#### Data to examine:
§ §

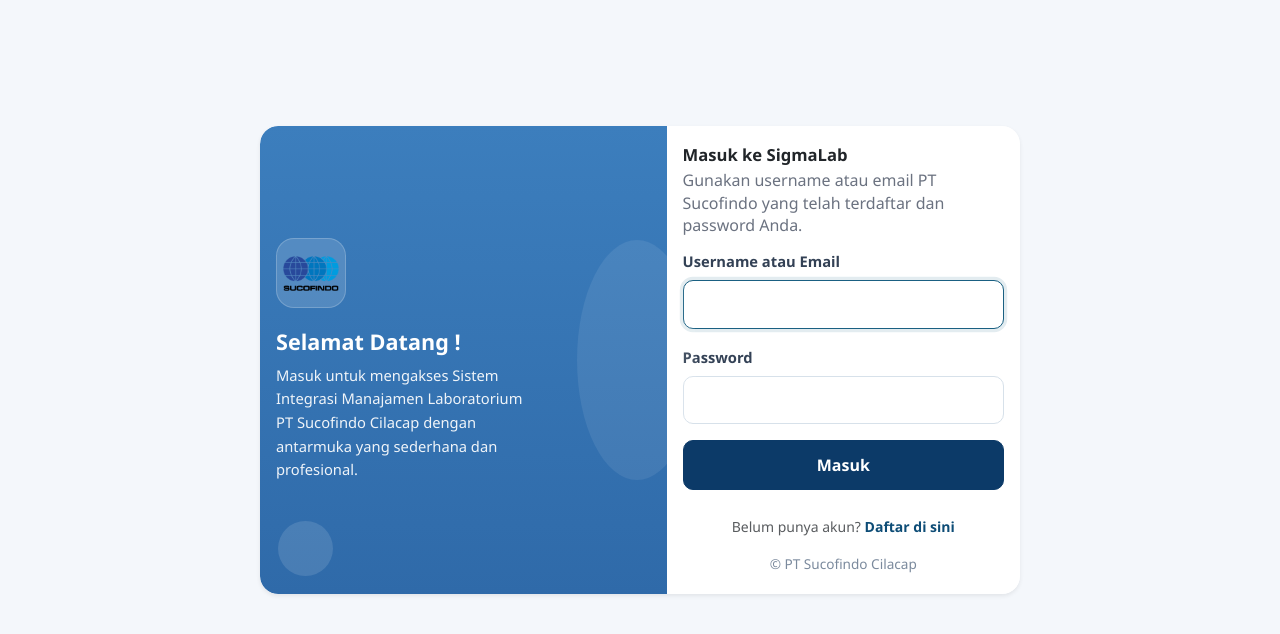
Repository: amelianeesa/sigmalab
Page: http://localhost/login
The author's editor kept a copy of each file at every save. The page is drawn from the files as they stood at one save, then again after the next save.
The browser window is 1280 px wide. The pictures show the whole page.
The page is served by the project's Laravel application, run on PHP 8.4 with Laravel 12. Other server files are loaded and not shown.

Above is the page before, as saved 2026-08-06 08:59:06.

### routes/web.php
<?php

use Illuminate\Support\Facades\Route;
use App\Http\Controllers\AuthController;
use App\Http\Controllers\SdmController;

Route::get('/', [AuthController::class, 'showLogin']);
Route::get('/login', [AuthController::class, 'showLogin'])->name('login');
Route::post('/login', [AuthController::class, 'processLogin'])->name('login.process');

Route::get('/register', [AuthController::class, 'showRegister'])->name('register');
Route::post('/register', [AuthController::class, 'processRegister'])->name('register.process');

Route::post('/logout', [AuthController::class, 'logout'])->name('logout');

Route::middleware(['auth'])->group(function () {

    Route::get('/dashboard', function () {
        return view('dashboard-index');
    })->name('dashboard');

    Route::get('/sdm', [SdmController::class, 'index'])->name('sdm.index');
    Route::get('/sdm/create', [SdmController::class, 'create'])->name('sdm.create');
    Route::post('/sdm', [SdmController::class, 'store'])->name('sdm.store');
    Route::get('/sdm/{id}/edit', [SdmController::class, 'edit'])->name('sdm.edit');
    Route::put('/sdm/{id}', [SdmController::class, 'update'])->name('sdm.update');
    Route::delete('/sdm/{id}', [SdmController::class, 'destroy'])->name('sdm.destroy');

    Route::get('/sdm/{id}/kompetensi', [SdmController::class, 'kompetensiDetail'])->name('sdm.kompetensi.detail');
    Route::get('/sdm/{id}/cv', [SdmController::class, 'showCv'])->name('sdm.cv');
});

### app/Http/Controllers/AuthController.php
<?php

namespace App\Http\Controllers;

use Illuminate\Http\Request;
use Illuminate\Support\Facades\Auth;
use Illuminate\Support\Facades\Hash;
use App\Models\User;
use App\Models\Role;
use App\Models\Personil;

class AuthController extends Controller
{
    public function showLogin()
    {
        return view('auth.login');
    }

    public function processLogin(Request $request)
    {
        $credentials = $request->validate([
            'username' => ['required'],
            'password' => ['required'],
        ]);

        $fieldType = filter_var($request->username, FILTER_VALIDATE_EMAIL) ? 'email' : 'username';

        if (Auth::attempt([$fieldType => $request->username, 'password' => $request->password])) {
            $user = Auth::user();
            if ($user->status_aktif == 1) {
                $request->session()->regenerate();
                return redirect()->intended('/dashboard');
            } else {
                Auth::logout();
                return back()->withErrors(['username' => 'Akun Anda non-aktif. Hubungi Admin.']);
            }
        }

        return back()->withErrors(['username' => 'Username/Email atau Password salah.']);
    }

    public function showRegister()
    {
        $roles = Role::all();
        $personil = Personil::all();
        return view('auth.register', compact('roles', 'personil'));
    }

    public function processRegister(Request $request)
    {
        $request->validate([
            'username'    => 'required|string|max:50|unique:users',
            'email'       => 'required|string|email|max:100|unique:users',
            'password'    => 'required|string|min:6',
            'role_id'     => 'required|exists:roles,roles_id',
            'personil_id' => 'nullable|exists:personil,personil_id', // Ditambahkan validasi aman
        ]);

        User::create([
            'personil_id' => !empty($request->personil_id) ? $request->personil_id : null,
            'username'    => $request->username,
            'email'       => $request->email,
            'password'    => Hash::make($request->password),
            'role_id'     => $request->role_id,
            'status_aktif'=> 1
        ]);

        return redirect('/login')->with('success', 'Registrasi berhasil! Silakan login.');
    }

    public function logout(Request $request)
    {
        Auth::logout();
        $request->session()->invalidate();
        $request->session()->regenerateToken();
        return redirect('/login');
    }
}

### resources/views/auth/login.blade.php
<!DOCTYPE html>
<html lang="id">
<head>
    <meta charset="UTF-8">
    <title>Login - SIGMALAB Sucofindo</title>
    <link href="https://cdn.jsdelivr.net/npm/bootstrap@5.3.0/dist/css/bootstrap.min.css" rel="stylesheet">
    <style>
        body {
            min-height: 100vh;
            margin: 0;
            background-color: #f4f7fb;
            color: #1f2a37;
            font-family: "Segoe UI", Arial, sans-serif;
        }

        .auth-card {
            border: none;
            border-radius: 18px;
            box-shadow: 0 10px 20px rgba(15, 35, 59, 0.08);
            overflow: hidden;
            margin: auto;
            background: transparent;
            max-width: 760px;
        }

        .auth-row {
            display: grid;
            grid-template-columns: 1.15fr 1fr;
            min-height: 280px;
            background: #ffffff;
            border-radius: 18px;
            overflow: hidden;
        }

        .auth-side {
            position: relative;
            padding: 1rem 1rem;
            background: linear-gradient(180deg, #3c7ebd 0%, #2f6aa9 100%);
            color: #ffffff;
            display: flex;
            flex-direction: column;
            justify-content: center;
            gap: 0.55rem;
        }

        .auth-side::before {
            content: "";
            position: absolute;
            right: -30px;
            top: 50%;
            transform: translateY(-50%);
            width: 120px;
            height: 240px;
            background: rgba(255,255,255,0.08);
            border-radius: 50%;
        }

        .auth-side::after {
            content: "";
            position: absolute;
            left: 18px;
            bottom: 18px;
            width: 55px;
            height: 55px;
            background: rgba(255,255,255,0.12);
            border-radius: 50%;
        }

        .auth-side h3 {
            font-size: 1.35rem;
            margin: 0;
            font-weight: 700;
        }

        .auth-side p {
            font-size: 0.92rem;
            line-height: 1.6;
            max-width: 260px;
            opacity: 0.92;
            margin: 0;
        }

        .auth-logo-box {
            width: 70px;
            height: 70px;
            background: rgba(255,255,255,0.14);
            border-radius: 18px;
            border: 1px solid rgba(255,255,255,0.2);
            overflow: hidden;
            display: flex;
            align-items: center;
            justify-content: center;
            margin-bottom: 0.75rem;
        }

        .auth-logo-box img {
            width: 56px;
            height: 56px;
            object-fit: contain;
        }

        .auth-form-panel {
            padding: 1.2rem 1rem;
            display: flex;
            flex-direction: column;
            justify-content: center;
            background: #ffffff;
        }

        .auth-form-panel h4 {
            font-size: 1.04rem;
            margin-bottom: 0.25rem;
            font-weight: 700;
        }

        .auth-form-panel p {
            color: #6b7280;
            margin-bottom: 0.8rem;
            line-height: 1.4;
        }

        .form-label {
            color: #334155;
            font-size: 0.92rem;
            font-weight: 600;
        }

        .form-control,
        .form-select {
            border: 1px solid #d7e1ea;
            border-radius: 10px;
            padding: 0.7rem 0.85rem;
            color: #1f2a37;
            background-color: #ffffff;
        }

        .form-control:focus,
        .form-select:focus {
            border-color: #1a6082;
            box-shadow: 0 0 0 0.2rem rgba(26, 96, 130, 0.12);
        }

        .btn-auth {
            background: #0c3a68;
            border: 1px solid #0c3a68;
            border-radius: 10px;
            padding: 0.75rem 0.95rem;
            font-weight: 700;
            color: #ffffff;
            transition: all 0.2s ease;
        }

        .btn-auth:hover {
            background: #0a2a4b;
            border-color: #0a2a4b;
        }

        .auth-link {
            color: #0d4c76;
            font-weight: 600;
            text-decoration: none;
        }

        .auth-link:hover {
            color: #0b3d5d;
            text-decoration: underline;
        }

        .auth-footer {
            margin-top: 1rem;
            color: #7b8a9d;
            font-size: 0.85rem;
            text-align: center;
        }
    </style>
</head>
<body class="d-flex align-items-center py-4">
    <div class="container py-5">
        <div class="card auth-card shadow-sm">
            <div class="auth-row">
                <div class="auth-side">
                    <div class="auth-logo-box">
                        <img src="{{ asset('images/logo.png') }}" alt="Logo Perusahaan">
                    </div>
                    <h3>Selamat Datang !</h3>
                    <p>Masuk untuk mengakses Sistem Integrasi Manajamen Laboratorium PT Sucofindo Cilacap dengan antarmuka yang sederhana dan profesional.</p>
                </div>
                <div class="auth-form-panel">
                    <h4>Masuk ke SigmaLab</h4>
                    <p>Gunakan username atau email PT Sucofindo yang telah terdaftar dan password Anda.</p>

                    @if(session('success'))
                        <div class="alert alert-success rounded-3">{{ session('success') }}</div>
                    @endif
                    @if($errors->any())
                        <div class="alert alert-danger rounded-3">{{ $errors->first() }}</div>
                    @endif

                    <form action="{{ route('login.process') }}" method="POST">
                        @csrf
                        <div class="mb-3">
                            <label class="form-label">Username atau Email</label>
                            <input type="text" name="username" class="form-control" value="{{ old('username') }}" required autofocus>
                        </div>
                        <div class="mb-3">
                            <label class="form-label">Password</label>
                            <input type="password" name="password" class="form-control" required>
                        </div>
                        <button type="submit" class="btn btn-auth w-100">Masuk</button>
                    </form>

                    <div class="text-center mt-4">
                        <small class="text-muted">Belum punya akun? <a href="{{ route('register') }}" class="auth-link">Daftar di sini</a></small>
                    </div>
                    <div class="auth-footer">© PT Sucofindo Cilacap</div>
                </div>
            </div>
        </div>
    </div>
</body>
</html>

Loaded but not shown: app/Http/Controllers/Controller.php (common file)

After the next save:
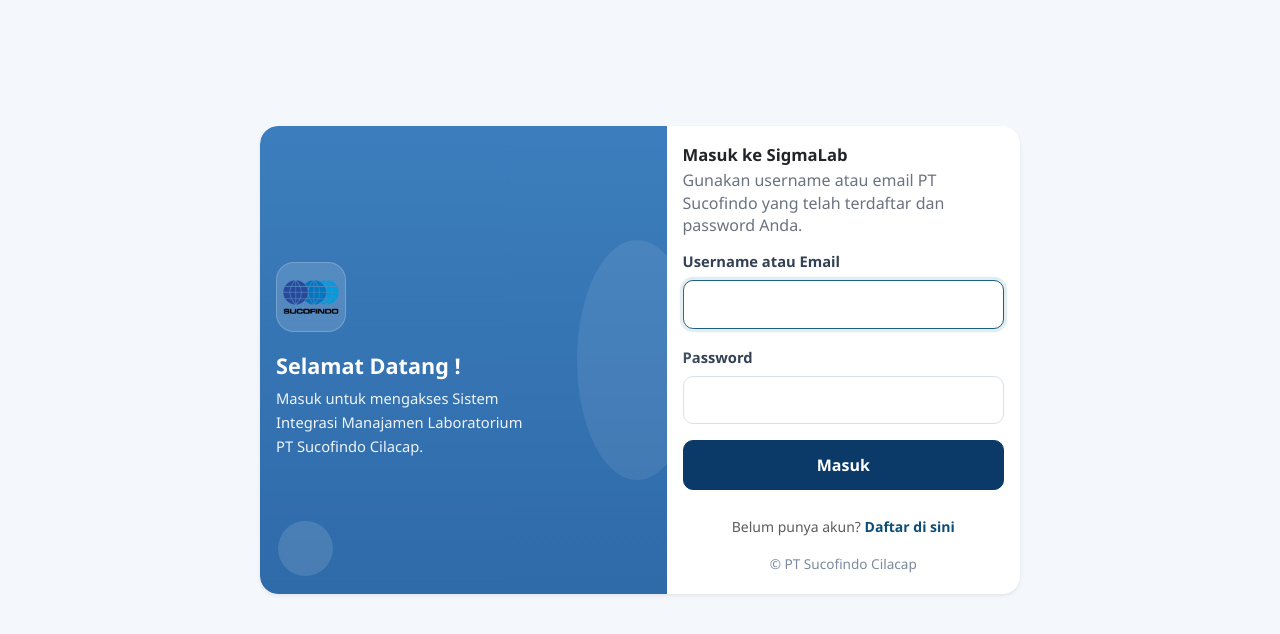
Saved 11 s later.
--- a/resources/views/auth/login.blade.php
+++ b/resources/views/auth/login.blade.php
@@ -183,7 +183,7 @@
                         <img src="{{ asset('images/logo.png') }}" alt="Logo Perusahaan">
                     </div>
                     <h3>Selamat Datang !</h3>
-                    <p>Masuk untuk mengakses Sistem Integrasi Manajamen Laboratorium PT Sucofindo Cilacap dengan antarmuka yang sederhana dan profesional.</p>
+                    <p>Masuk untuk mengakses Sistem Integrasi Manajamen Laboratorium PT Sucofindo Cilacap.</p>
                 </div>
                 <div class="auth-form-panel">
                     <h4>Masuk ke SigmaLab</h4>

§ §

#### Assignment:
Copy out each line of the material in which the word "yang" turns up.

#### Task answer:
                    <p>Masuk untuk mengakses Sistem Integrasi Manajamen Laboratorium PT Sucofindo Cilacap dengan antarmuka yang sederhana dan profesional.</p>
                    <p>Gunakan username atau email PT Sucofindo yang telah terdaftar dan password Anda.</p>
-                    <p>Masuk untuk mengakses Sistem Integrasi Manajamen Laboratorium PT Sucofindo Cilacap dengan antarmuka yang sederhana dan profesional.</p>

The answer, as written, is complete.